The Rocky Mountain Employer


Labor & Employment Law Updates

Tax Bill Bars Companies From Deducting Payments in Sex Harassment Settlements Where Agreement Is Subject to a Nondisclosure Agreement

    The Tax Cuts and Jobs Act of 2017 (the “Tax Bill”), which President Trump signed into law on December 22, 2017, eliminates companies’ ability to deduct settlement payments in sexual harassment cases, where such payments are subject to non-disclosure clauses (“NDAs”). Under the extremely broad provision, “No deduction shall be allowed” for “(1) any settlement or provision related to sexual harassment or sexual abuse if such settlement or payment is subject to a nondisclosure agreement, or (2) attorney’s fees related to such a settlement or payment.”[1] The prohibition applies to amounts “paid or incurred” after December 22, 2017, meaning that companies currently negotiating sexual harassment claims are affected.

    The Internal Revenue Code has provided no guidance as to how it will interpret and enforce the provision. Until such guidance is issued, employers who are negotiating settlements of sexual harassment claims will need to carefully weigh the benefits of confidentiality vs. the value of deducting settlement payments, and will want to consult with their employment and tax attorneys as to whether (1) the Tax Bill’s deduction prohibition applies in any given case, and (2) the parties may lawfully avoid the consequences of the Tax Bill by, among other things, negotiating carefully-worded non-disparagement clauses. Employers should also be prepared to respond to plaintiffs’ hardline efforts to exclude NDAs in agreements.

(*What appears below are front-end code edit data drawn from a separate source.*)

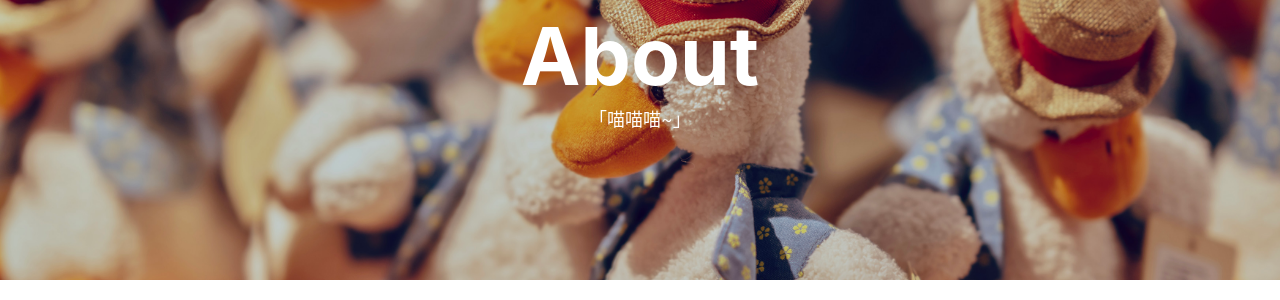
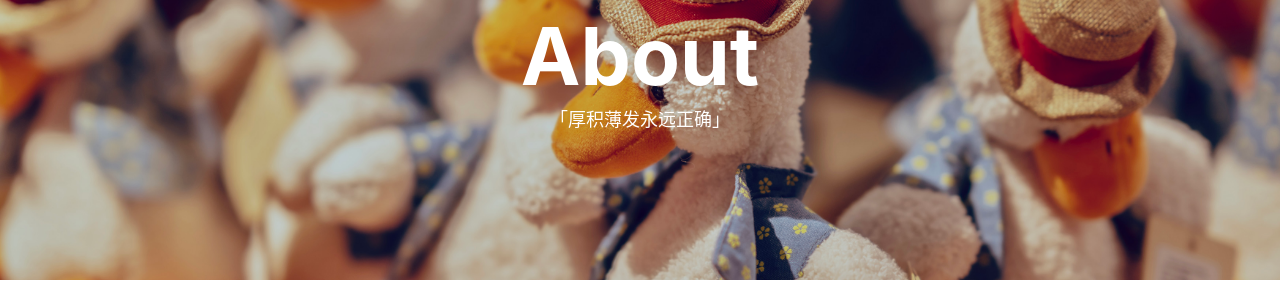
Before and after one commit to Dafenyuyu/Dafenyuyu.github.io, a Jekyll site: the page built from about.html, in a window 1280 px wide. Shown: the part 138-438 px from the top of the page. Built offline with Jekyll 4.4.1, drawn with Linux system fonts in a browser that asks for light colours; nearby versions of some CDN libraries; comment, search, counter and statistics services are not loaded.

Commit message:
Update about.html

```diff
--- a/about.html
+++ b/about.html
@@ -1,7 +1,7 @@
 ---
 layout: page
 title: "About"
-description: "「喵喵喵~」"
+description: "「厚积薄发永远正确」"
 header-img: "img/about-bg.jpg"
 multilingual: true
 ---
```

[1] Tax Cuts and Jobs Act of 2017, § 13307. Although the provision was intended to “target sexual predators or their companies who could use sexual misconduct settlements as tax write-offs,” the consequence will be to punish both companies and purported victims who have reached an agreement to resolve claims. Ryan Sit, Republican Tax Bill Will Hurt Sexual Harassment Victims, Experts Say, Newsweek (Dec. 20, 2017), This is because the provision, on its face, prevents sexual harassment victims from deducting the portion of settlement payments that are given to their attorneys as fees. See Anthony C. Infanti, Why are Republicans punishing sexual harassment victims in the tax bill?, The Hill (Dec. 19, 2017),